For all journalists these type of events will occur a number of times during a career. Some make their name from how they report or handle them. Most, like me, just do a job and move on. Hearing the stories of that day ten years ago reminds me that for many 'moving on' is not really an option.​
It is a phone call no one hopes they ever have to make, and one that probably haunts a London office worker to this very
As we reflect, ten years on, on a dark day in London's history, we remember our city's proud history of dealing with whatever is thrown at it and look forward, together, to doing the same with the current challenges we face and those that are bound to confront us in the years ahead. For London is, at its very best, a place of optimism, of hope and of an age-old determination to build a future that is brighter than the past.
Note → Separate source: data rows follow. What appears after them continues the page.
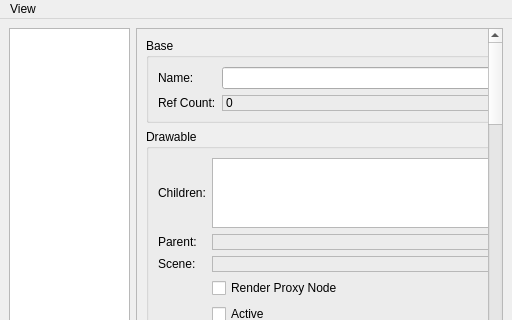
Qt form delta3d/src/dtInspectorQt/dtinspectorqt.ui (delta3d/delta3d) before a commit; both pictures show x 0 to 512 and y 0 to 320 of the 512 by 672 pixel window.
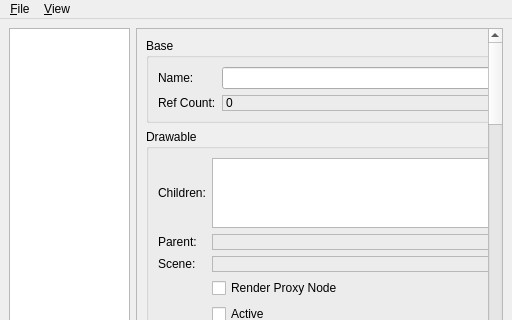
The same form after that commit.

Commit message: Added File->Close menu/shortcut to dtInspectorQt

Diff of the .ui file:
```diff
--- a/delta3d/src/dtInspectorQt/dtinspectorqt.ui
+++ b/delta3d/src/dtInspectorQt/dtinspectorqt.ui
@@ -2954,10 +2954,17 @@
    </property>
    <widget class="QMenu" name="menuView">
     <property name="title">
-     <string>View</string>
+     <string>&amp;View</string>
     </property>
     <addaction name="actionRefresh_Item"/>
    </widget>
+   <widget class="QMenu" name="menuFile">
+    <property name="title">
+     <string>&amp;File</string>
+    </property>
+    <addaction name="actionClose"/>
+   </widget>
+   <addaction name="menuFile"/>
    <addaction name="menuView"/>
   </widget>
   <widget class="QStatusBar" name="statusbar"/>
```
Left out of the diff: 26 changed lines with no effect on the pictures. The commit also changes 1 other file.
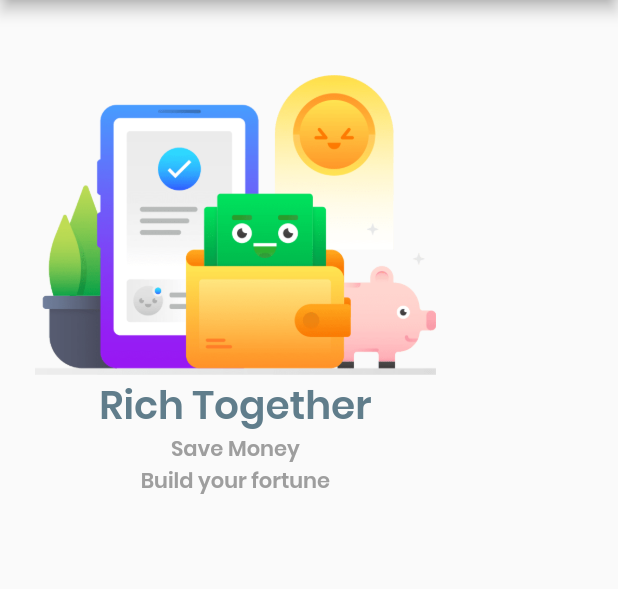
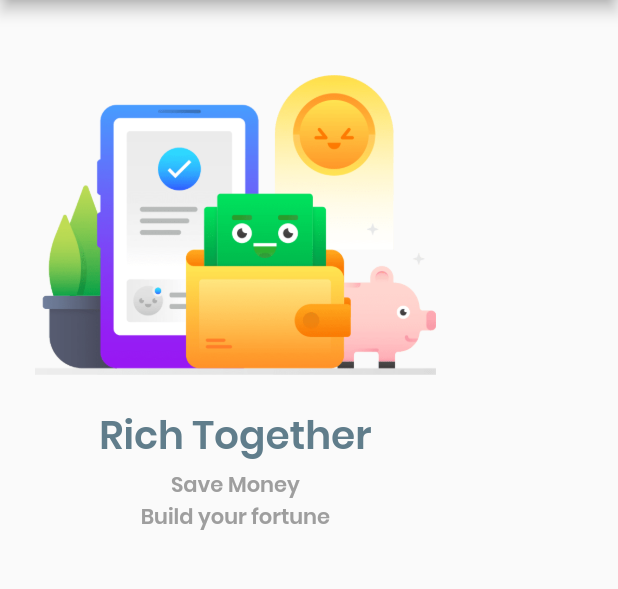
Before and after one commit to rendikr/learning-flutter-mobile-apps, a Flutter app: the screen it shows after launch, on a phone screen of 412 x 824 dp, the part 84-673 px from its top. Run offline on Flutter 3.47's test engine with Material 2 defaults, Android fonts, the phone set to English and light mode, and no system bars.

Commit message:
padding widget

```diff
--- a/lib/main.dart
+++ b/lib/main.dart
@@ -42,7 +42,13 @@ class MyApp extends StatelessWidget {
                         image: AssetImage('assets/images/ic_payment.png'),
                         height: 200,
                       ),
-                      Text('Rich Together', style: mainHeader),
+                      Padding(
+                        padding: EdgeInsets.only(
+                          top: 20.0,
+                          bottom: 4.0
+                        ),
+                        child: Text('Rich Together', style: mainHeader)
+                      ),
                       Text('Save Money \nBuild your fortune',
                         style: subHeader,
                         textAlign: TextAlign.center
```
A defiant Boris Johnson has said that ten years on from 7/7, London is a better city than ever before. In an exclusive blog
Ten years later the memory has warped and weathered, but there are some odd things that stick in my mind. The man who told a woman next to me, as we ambled home in a daze, that she "wouldn't pull" that day because of the mascara running down her face. It was soot, and she'd been crying.
It will be little comfort to those people that SAN exists or that the London 7/7 commemoration is taking place, but over the months and years, those united by such terrible circumstances will start to help and support each other to cope and recover and to form a powerful force for social change.
On 8 July 2005 I opened a copy of The Times and was disturbed to see a familiar face staring back at me from the front page. For a few minutes I struggled to work out why I knew this man. Then I realized it was a photograph taken on an assignment I had been on and I had interviewed the leader of Britain's first suicide bombers.
The role the internet plays in radicalisation is poorly understood. It is generally held that offline factors are at the heart of what turns young men and women to turn to violent extremism. Nevertheless, ten years after 7/7, digitally-driven radicalisation is a reality that must be at the centre of any attempts to counter terrorist narratives...